The Pentagon.
(Image credit: Glowimages (via Getty))

The United States' Department of Defense has cancelled a cloud computing contract that was awarded to Microsoft, somewhat controversially, under the Trump administration (thanks, CNN). Yes, I hadn't thought about that guy in about five months either, sorry.

The controversy was because, basically, the people who know what they're talking about felt that it should have gone to Amazon. The contract was for a super-secure cloud storage system for America's military data and technology, worth up to $10 billion over 10 years, and Amazon Web Services is widely regarded as the best option in the cloud computing industry.

Get this: it was named the Joint Enterprise Defense Infrastructure contract, as in it was the JEDI contract.
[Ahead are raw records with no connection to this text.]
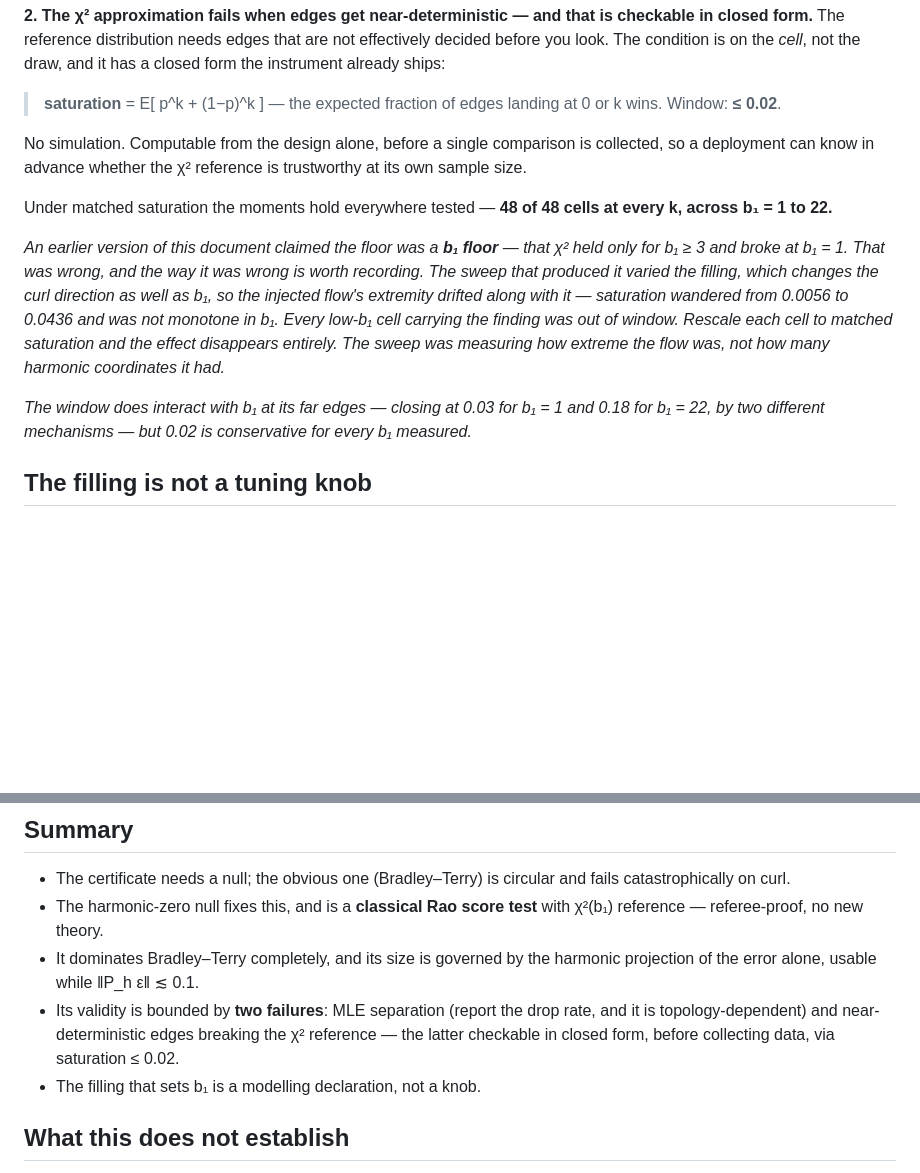
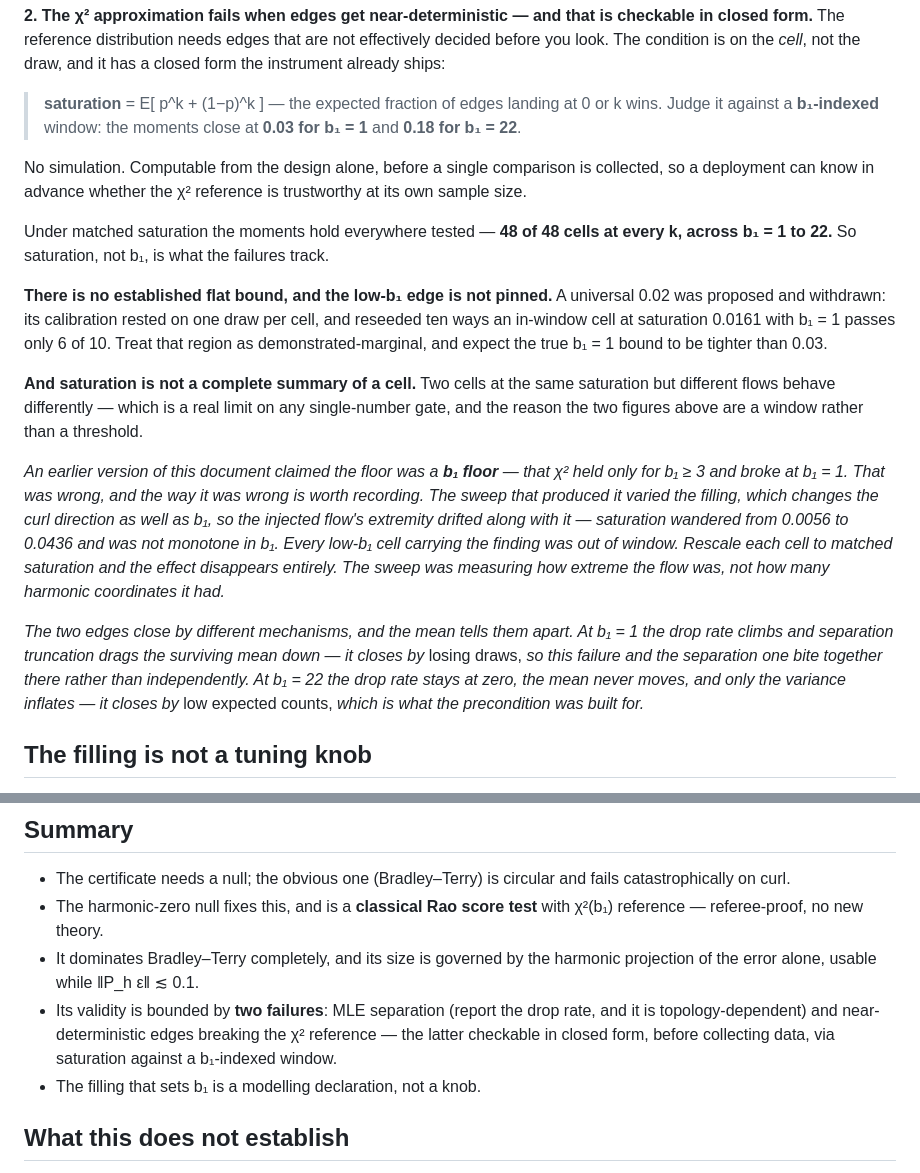
Before and after one commit to meadowlark-bradsher/ranking-residuals, a Markdown page: design/reference/harmonic-zero-null-EXPLAINER.md, 2 parts joined by grey strips. Rendered like a GitHub page; blank space fills up the shorter version.

Commit message:
Withdraw the flat 0.02 window too; the gate is b1-indexed and its low edge is open
An hour ago I replaced a wrong b1 floor with a flat saturation window of 0.02.
That was wrong one level down, and RAN-29 comment 10054 caught it before this
document had been read by anyone. The 0.02 was calibrated against a grid that
runs ONE DRAW PER CELL, so the threshold every other probe gates on never shipped
with a spread of its own. Reseeded ten ways, an in-window cell at saturation
0.0161 with b1 = 1 passes 6 of 10 against a valid-cell rate of 0.926.

So the explainer now carries the b1-indexed window it actually has -- moments
closing at 0.03 for b1 = 1 and 0.18 for b1 = 22 -- says plainly that no flat
bound is established, and marks the 0.0161 region as demonstrated-marginal with
the true low-b1 bound expected tighter than 0.03.

Two things added because they are what keep a reader from re-deriving the same
mistake. Saturation is not a complete summary of a cell: two cells at the same
saturation but different flows behave differently, which is why this is a window
and not a threshold. And the two edges close by different mechanisms, told apart
by the mean -- at b1 = 1 by losing draws, so this failure and the separation one
bite together there; at b1 = 22 by low expected counts, which is what the
precondition was built for.

The pattern across three passes on this section is the thing worth naming. Each
correction was a real measurement replacing a previous real measurement, and each
previous one rested on a single draw from the noisiest cell on the grid. b1 = 1
has excess kurtosis 12, so its variance ratio carries roughly eight times the
sampling error of b1 = 22 -- and it is also the decisive cell. That combination
is what produced a b1 floor, then a fold-size floor, then a flat window, none of
which survived reseeding.

Co-Authored-By: Claude Opus 5 <noreply@anthropic.com>

```diff
--- a/design/reference/harmonic-zero-null-EXPLAINER.md
+++ b/design/reference/harmonic-zero-null-EXPLAINER.md
@@ -140,14 +140,26 @@ effectively decided before you look. The condition is on the *cell*, not the
 draw, and it has a closed form the instrument already ships:
 
 > **saturation** = E[ p^k + (1−p)^k ] — the expected fraction of edges landing at
-> 0 or k wins. Window: **≤ 0.02**.
+> 0 or k wins. Judge it against a **b₁-indexed** window: the moments close at
+> **0.03 for b₁ = 1** and **0.18 for b₁ = 22**.
 
 No simulation. Computable from the design alone, before a single comparison is
 collected, so a deployment can know in advance whether the χ² reference is
 trustworthy at its own sample size.
 
 Under matched saturation the moments hold everywhere tested — **48 of 48 cells at
-every k, across b₁ = 1 to 22.**
+every k, across b₁ = 1 to 22.** So saturation, not b₁, is what the failures track.
+
+**There is no established flat bound, and the low-b₁ edge is not pinned.** A
+universal 0.02 was proposed and withdrawn: its calibration rested on one draw per
+cell, and reseeded ten ways an in-window cell at saturation 0.0161 with b₁ = 1
+passes only 6 of 10. Treat that region as demonstrated-marginal, and expect the
+true b₁ = 1 bound to be tighter than 0.03.
+
+**And saturation is not a complete summary of a cell.** Two cells at the same
+saturation but different flows behave differently — which is a real limit on any
+single-number gate, and the reason the two figures above are a window rather than
+a threshold.
 
 *An earlier version of this document claimed the floor was a **b₁ floor** — that
 χ² held only for b₁ ≥ 3 and broke at b₁ = 1. That was wrong, and the way it was
@@ -158,9 +170,12 @@ monotone in b₁. Every low-b₁ cell carrying the finding was out of window. Re
 each cell to matched saturation and the effect disappears entirely. The sweep was
 measuring how extreme the flow was, not how many harmonic coordinates it had.*
 
-*The window does interact with b₁ at its far edges — closing at 0.03 for b₁ = 1
-and 0.18 for b₁ = 22, by two different mechanisms — but 0.02 is conservative for
-every b₁ measured.*
+*The two edges close by different mechanisms, and the mean tells them apart. At
+b₁ = 1 the drop rate climbs and separation truncation drags the surviving mean
+down — it closes by* losing draws, *so this failure and the separation one bite
+together there rather than independently. At b₁ = 22 the drop rate stays at zero,
+the mean never moves, and only the variance inflates — it closes by* low expected
+counts, *which is what the precondition was built for.*
 
 ## The filling is not a tuning knob
 
@@ -205,7 +220,7 @@ certificate is *for* — not selected after the fact.
 - Its validity is bounded by **two failures**: MLE separation (report the drop
   rate, and it is topology-dependent) and near-deterministic edges breaking the
   χ² reference — the latter checkable in closed form, before collecting data,
-  via saturation ≤ 0.02.
+  via saturation against a b₁-indexed window.
 - The filling that sets b₁ is a modelling declaration, not a knob.
 
 ## What this does not establish
```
Good to know we've got grown-ups running these things, though I suppose it does fit with Space Force.

Amazon reckoned that this contract was awarded to Microsoft because Donald Trump doesn't like Amazon executive chairman and then-CEO Jeff Bezos (or The Washington Post, which Bezos owns). Trump said he would take "a strong look" at the contract before it was awarded to Microsoft, and there's no shortage of other public comments from him disparaging Amazon and Bezos.
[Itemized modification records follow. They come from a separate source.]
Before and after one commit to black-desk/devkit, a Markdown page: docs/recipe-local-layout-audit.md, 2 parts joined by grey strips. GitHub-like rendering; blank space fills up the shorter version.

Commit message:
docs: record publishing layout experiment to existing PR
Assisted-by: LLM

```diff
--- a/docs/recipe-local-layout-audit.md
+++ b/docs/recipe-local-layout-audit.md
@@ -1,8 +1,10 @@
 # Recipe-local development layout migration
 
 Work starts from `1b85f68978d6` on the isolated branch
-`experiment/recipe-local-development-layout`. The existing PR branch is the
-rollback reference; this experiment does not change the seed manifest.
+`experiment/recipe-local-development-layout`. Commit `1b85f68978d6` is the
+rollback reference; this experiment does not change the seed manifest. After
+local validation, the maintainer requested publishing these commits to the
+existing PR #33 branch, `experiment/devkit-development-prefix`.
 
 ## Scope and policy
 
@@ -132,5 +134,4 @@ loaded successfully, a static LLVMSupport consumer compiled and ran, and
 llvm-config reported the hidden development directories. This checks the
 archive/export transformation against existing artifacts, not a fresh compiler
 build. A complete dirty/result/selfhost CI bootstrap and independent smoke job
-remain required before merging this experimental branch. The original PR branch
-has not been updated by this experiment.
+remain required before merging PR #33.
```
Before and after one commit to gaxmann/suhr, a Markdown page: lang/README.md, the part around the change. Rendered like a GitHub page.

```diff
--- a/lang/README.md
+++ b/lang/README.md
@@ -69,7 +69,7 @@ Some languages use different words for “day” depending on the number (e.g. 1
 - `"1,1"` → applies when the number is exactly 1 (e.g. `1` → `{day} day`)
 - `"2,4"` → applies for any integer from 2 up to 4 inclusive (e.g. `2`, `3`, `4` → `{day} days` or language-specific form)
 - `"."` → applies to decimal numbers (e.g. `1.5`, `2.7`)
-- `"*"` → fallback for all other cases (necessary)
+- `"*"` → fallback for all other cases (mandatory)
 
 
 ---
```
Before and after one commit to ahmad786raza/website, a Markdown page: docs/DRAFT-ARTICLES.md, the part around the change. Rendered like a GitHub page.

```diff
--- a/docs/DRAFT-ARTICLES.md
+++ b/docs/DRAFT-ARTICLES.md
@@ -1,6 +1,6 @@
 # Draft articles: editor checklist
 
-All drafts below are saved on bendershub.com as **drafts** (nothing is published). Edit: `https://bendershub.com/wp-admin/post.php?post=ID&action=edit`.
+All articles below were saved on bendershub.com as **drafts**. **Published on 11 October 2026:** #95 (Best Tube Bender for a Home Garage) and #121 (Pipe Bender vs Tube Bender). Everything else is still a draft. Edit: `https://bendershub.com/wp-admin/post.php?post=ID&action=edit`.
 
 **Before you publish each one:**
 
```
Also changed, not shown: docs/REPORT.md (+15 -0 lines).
Donald Trump

(Image credit:

Thus, Amazon contested the decision at the US Court of Federal Claims on this basis, accusing the former US president of "repeated public and behind-the-scenes attacks" against the company and asking that he testify about how the contract was awarded.
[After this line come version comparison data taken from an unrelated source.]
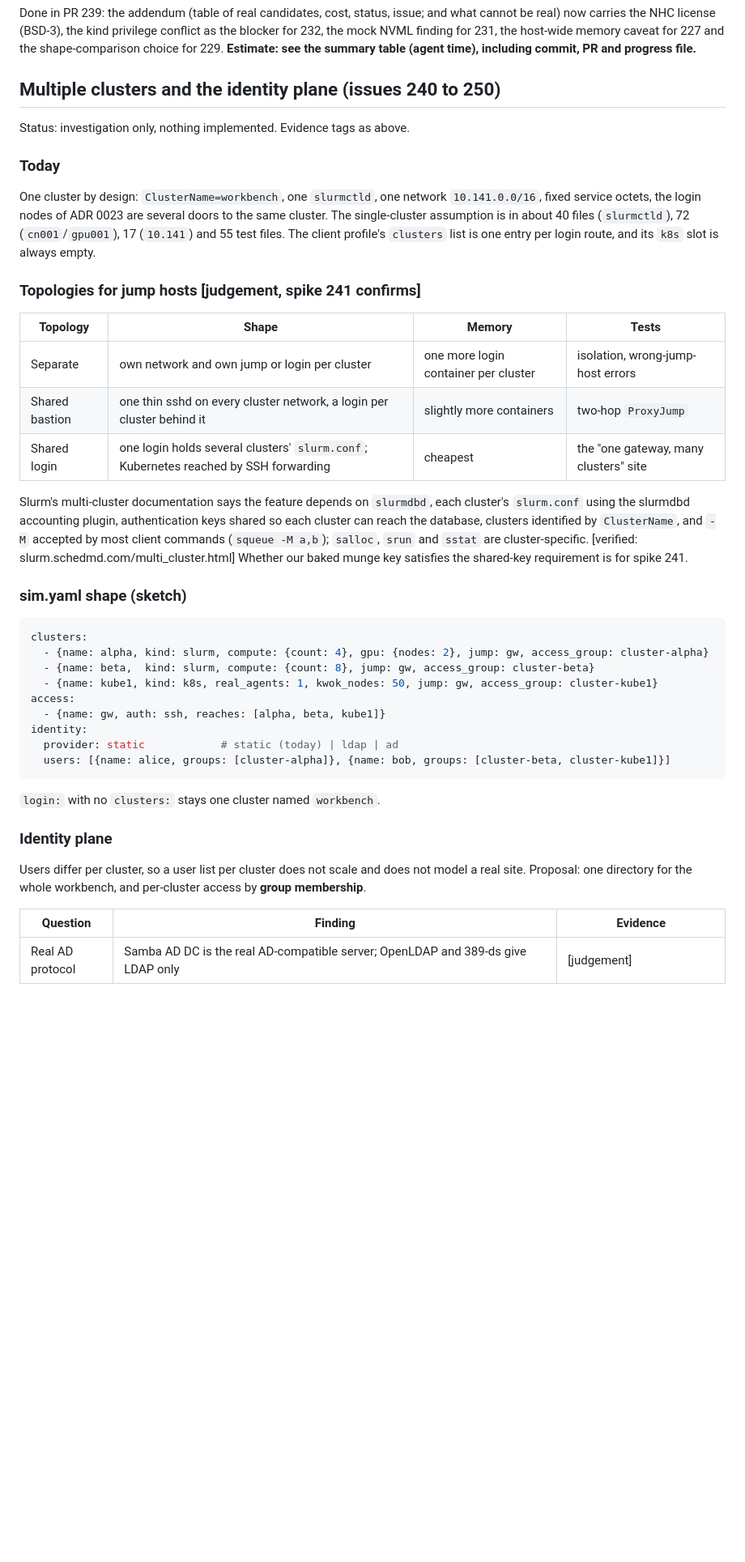
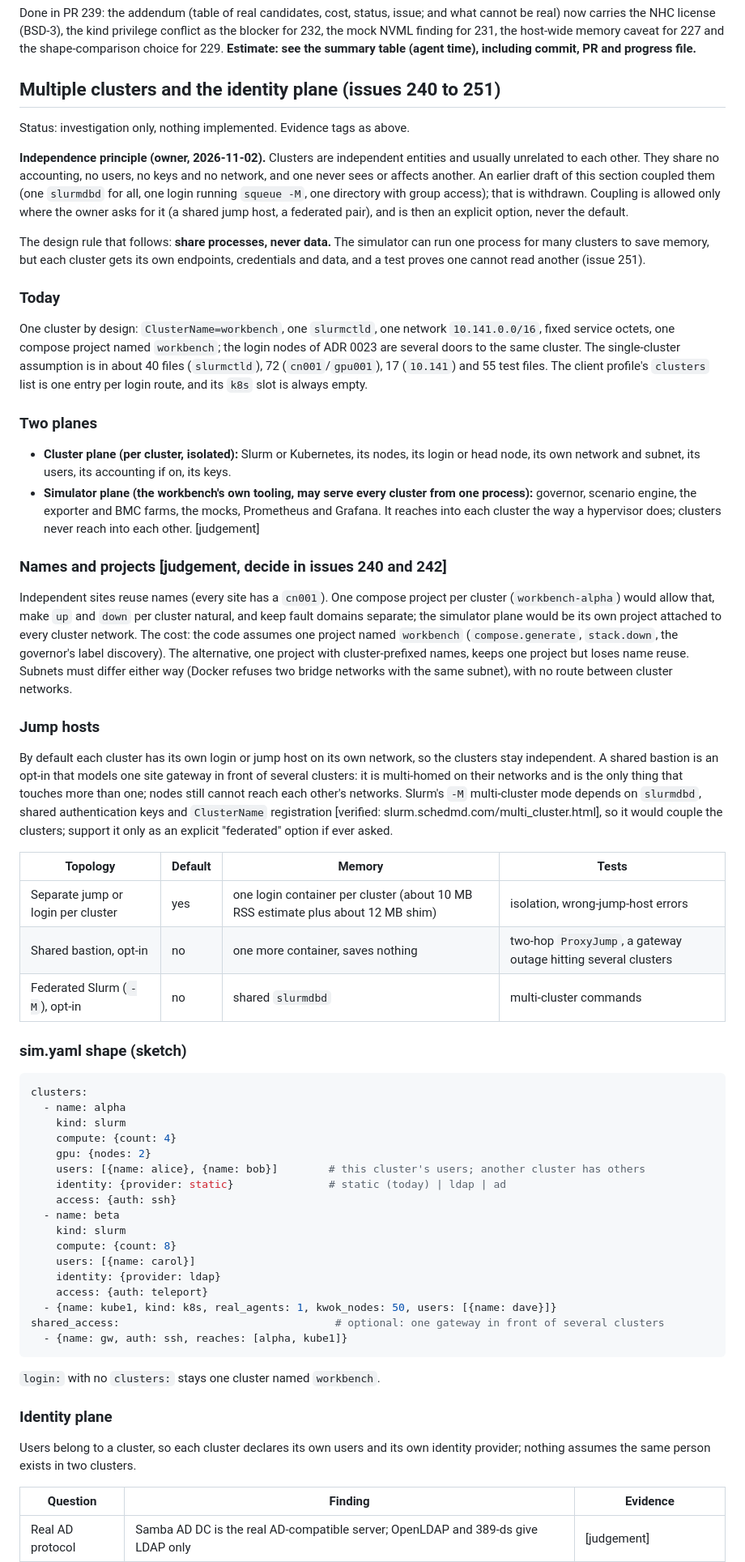
Before and after one commit to AhmedYousriSobhi/workbench, a Markdown page: docs/plans/real-entities-and-verify-speed.md, the part around one of its changes. Shown at 81% size. GitHub-like rendering; blank space fills up the shorter version.

Commit message:
docs: clusters are independent entities; replace the coupled design (shared accounting, group access) with share-processes-not-data (#250)
Co-Authored-By: Claude Sonnet 5.5 <noreply@anthropic.com>

````diff
--- a/docs/plans/real-entities-and-verify-speed.md
+++ b/docs/plans/real-entities-and-verify-speed.md
@@ -363,50 +363,83 @@ Done in PR 239: the addendum (table of real candidates, cost, status, issue; and
 (BSD-3), the kind privilege conflict as the blocker for 232, the mock NVML finding for 231, the host-wide memory caveat for 227 and
 the shape-comparison choice for 229. **Estimate: see the summary table (agent time), including commit, PR and progress file.**
 
-## Multiple clusters and the identity plane (issues 240 to 250)
+## Multiple clusters and the identity plane (issues 240 to 251)
 
 Status: investigation only, nothing implemented. Evidence tags as above.
 
+**Independence principle (owner, 2026-11-02).** Clusters are independent entities and usually unrelated to each other. They share no
+accounting, no users, no keys and no network, and one never sees or affects another. An earlier draft of this section coupled them
+(one `slurmdbd` for all, one login running `squeue -M`, one directory with group access); that is withdrawn. Coupling is allowed only
+where the owner asks for it (a shared jump host, a federated pair), and is then an explicit option, never the default.
+
+The design rule that follows: **share processes, never data.** The simulator can run one process for many clusters to save memory,
+but each cluster gets its own endpoints, credentials and data, and a test proves one cannot read another (issue 251).
+
 ### Today
 
-One cluster by design: `ClusterName=workbench`, one `slurmctld`, one network `10.141.0.0/16`, fixed service octets, the login
-nodes of ADR 0023 are several doors to the same cluster. The single-cluster assumption is in about 40 files (`slurmctld`),
-72 (`cn001`/`gpu001`), 17 (`10.141`) and 55 test files. The client profile's `clusters` list is one entry per login route, and its
-`k8s` slot is always empty.
+One cluster by design: `ClusterName=workbench`, one `slurmctld`, one network `10.141.0.0/16`, fixed service octets, one compose
+project named `workbench`; the login nodes of ADR 0023 are several doors to the same cluster. The single-cluster assumption is in
+about 40 files (`slurmctld`), 72 (`cn001`/`gpu001`), 17 (`10.141`) and 55 test files. The client profile's `clusters` list is one
+entry per login route, and its `k8s` slot is always empty.
 
-### Topologies for jump hosts [judgement, spike 241 confirms]
+### Two planes
 
-| Topology | Shape | Memory | Tests |
+- **Cluster plane (per cluster, isolated):** Slurm or Kubernetes, its nodes, its login or head node, its own network and subnet, its
+  users, its accounting if on, its keys.
+- **Simulator plane (the workbench's own tooling, may serve every cluster from one process):** governor, scenario engine, the
+  exporter and BMC farms, the mocks, Prometheus and Grafana. It reaches into each cluster the way a hypervisor does; clusters never
+  reach into each other. [judgement]
+
+### Names and projects [judgement, decide in issues 240 and 242]
+
+Independent sites reuse names (every site has a `cn001`). One compose project per cluster (`workbench-alpha`) would allow that, make
+`up` and `down` per cluster natural, and keep fault domains separate; the simulator plane would be its own project attached to
+every cluster network. The cost: the code assumes one project named `workbench` (`compose.generate`, `stack.down`, the governor's
+label discovery). The alternative, one project with cluster-prefixed names, keeps one project but loses name reuse. Subnets must
+differ either way (Docker refuses two bridge networks with the same subnet), with no route between cluster networks.
+
+### Jump hosts
+
+By default each cluster has its own login or jump host on its own network, so the clusters stay independent. A shared bastion is an
+opt-in that models one site gateway in front of several clusters: it is multi-homed on their networks and is the only thing that
+touches more than one; nodes still cannot reach each other's networks. Slurm's `-M` multi-cluster mode depends on `slurmdbd`,
+shared authentication keys and `ClusterName` registration [verified: slurm.schedmd.com/multi_cluster.html], so it would couple the
+clusters; support it only as an explicit "federated" option if ever asked.
+
+| Topology | Default | Memory | Tests |
 |---|---|---|---|
-| Separate | own network and own jump or login per cluster | one more login container per cluster | isolation, wrong-jump-host errors |
-| Shared bastion | one thin sshd on every cluster network, a login per cluster behind it | slightly more containers | two-hop `ProxyJump` |
-| Shared login | one login holds several clusters' `slurm.conf`; Kubernetes reached by SSH forwarding | cheapest | the "one gateway, many clusters" site |
-
-Slurm's multi-cluster documentation says the feature depends on `slurmdbd`, each cluster's `slurm.conf` using the slurmdbd
-accounting plugin, authentication keys shared so each cluster can reach the database, clusters identified by `ClusterName`, and `-M`
-accepted by most client commands (`squeue -M a,b`); `salloc`, `srun` and `sstat` are cluster-specific. [verified:
-slurm.schedmd.com/multi_cluster.html] Whether our baked munge key satisfies the shared-key requirement is for spike 241.
+| Separate jump or login per cluster | yes | one login container per cluster (about 10 MB RSS estimate plus about 12 MB shim) | isolation, wrong-jump-host errors |
+| Shared bastion, opt-in | no | one more container, saves nothing | two-hop `ProxyJump`, a gateway outage hitting several clusters |
+| Federated Slurm (`-M`), opt-in | no | shared `slurmdbd` | multi-cluster commands |
 
 ### sim.yaml shape (sketch)
 
 ```yaml
 clusters:
-  - {name: alpha, kind: slurm, compute: {count: 4}, gpu: {nodes: 2}, jump: gw, access_group: cluster-alpha}
-  - {name: beta,  kind: slurm, compute: {count: 8}, jump: gw, access_group: cluster-beta}
-  - {name: kube1, kind: k8s, real_agents: 1, kwok_nodes: 50, jump: gw, access_group: cluster-kube1}
-access:
-  - {name: gw, auth: ssh, reaches: [alpha, beta, kube1]}
-identity:
-  provider: static            # static (today) | ldap | ad
-  users: [{name: alice, groups: [cluster-alpha]}, {name: bob, groups: [cluster-beta, cluster-kube1]}]
+  - name: alpha
+    kind: slurm
+    compute: {count: 4}
+    gpu: {nodes: 2}
+    users: [{name: alice}, {name: bob}]        # this cluster's users; another cluster has others
+    identity: {provider: static}               # static (today) | ldap | ad
+    access: {auth: ssh}
+  - name: beta
+    kind: slurm
+    compute: {count: 8}
+    users: [{name: carol}]
+    identity: {provider: ldap}
+    access: {auth: teleport}
+  - {name: kube1, kind: k8s, real_agents: 1, kwok_nodes: 50, users: [{name: dave}]}
+shared_access:                                  # optional: one gateway in front of several clusters
+  - {name: gw, auth: ssh, reaches: [alpha, kube1]}
 ```
 
 `login:` with no `clusters:` stays one cluster named `workbench`.
 
 ### Identity plane
 
-Users differ per cluster, so a user list per cluster does not scale and does not model a real site. Proposal: one directory for
-the whole workbench, and per-cluster access by **group membership**.
+Users belong to a cluster, so each cluster declares its own users and its own identity provider; nothing assumes the same person
+exists in two clusters.
 
 | Question | Finding | Evidence |
 |---|---|---|
````
Also changed, not shown: other parts of docs/plans/real-entities-and-verify-speed.md (+48 -42 lines).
I do love this bit from Amazon's court filing in February 2020: "President Trump has repeatedly demonstrated his willingness to use his position as President and Commander in Chief to interfere with government functions—including federal procurements—to advance his personal agenda. The preservation of public confidence in the nation's procurement process requires discovery and supplementation of the administrative record, particularly in light of President Trump's order to 'screw Amazon.' The question is whether the President of the United States should be allowed to use the budget of the DoD to pursue his own personal and political ends."

In March 2020, the DoD said it would re-evaluate the decision.

Clearly, the re-evaluation showed that this was not the cloud computing contract they were looking for. In a press release the DoD said it's decided to cancel the contract because of "evolving requirements, increased cloud conservancy and industry advances" and that the JEDI "no longer meets its needs."

Jeff Bezos

(Image credit: The Smithsonian via Flickr)

Microsoft responded in a blog post accepting the decision, defending its technology, saying that doing it all over again was better than spending years in court, and taking a few pot-shots at Amazon ("Our focus on our customer, and not politics or litigation, is the cornerstone of our approach to help governments and businesses achieve their mission outcomes.")

The response also includes this incredible line: "The 20 months since DoD selected Microsoft as its JEDI partner highlights issues that warrant the attention of policymakers."

For its part, Amazon says it agrees with the decision, and re-emphasised the company's position that the contract was originally awarded as a "result of outside influence that has no place in government procurement." Don't mess with Jeff.

The DoD will now solicit proposals from Microsoft, Amazon and other cloud providers that can "meet the DoD's requirements."

Rich Stanton

Rich is a games journalist with 15 years' experience, beginning his career on Edge magazine before working for a wide range of outlets, including Ars Technica, Eurogamer, GamesRadar+, Gamespot, the Guardian, IGN, the New Statesman, Polygon, and Vice. He was the editor of Kotaku UK, the UK arm of Kotaku, for three years before joining PC Gamer. He is the author of a Brief History of Video Games, a full history of the medium, which the Midwest Book Review described as "[a] must-read for serious minded game historians and curious video game connoisseurs alike."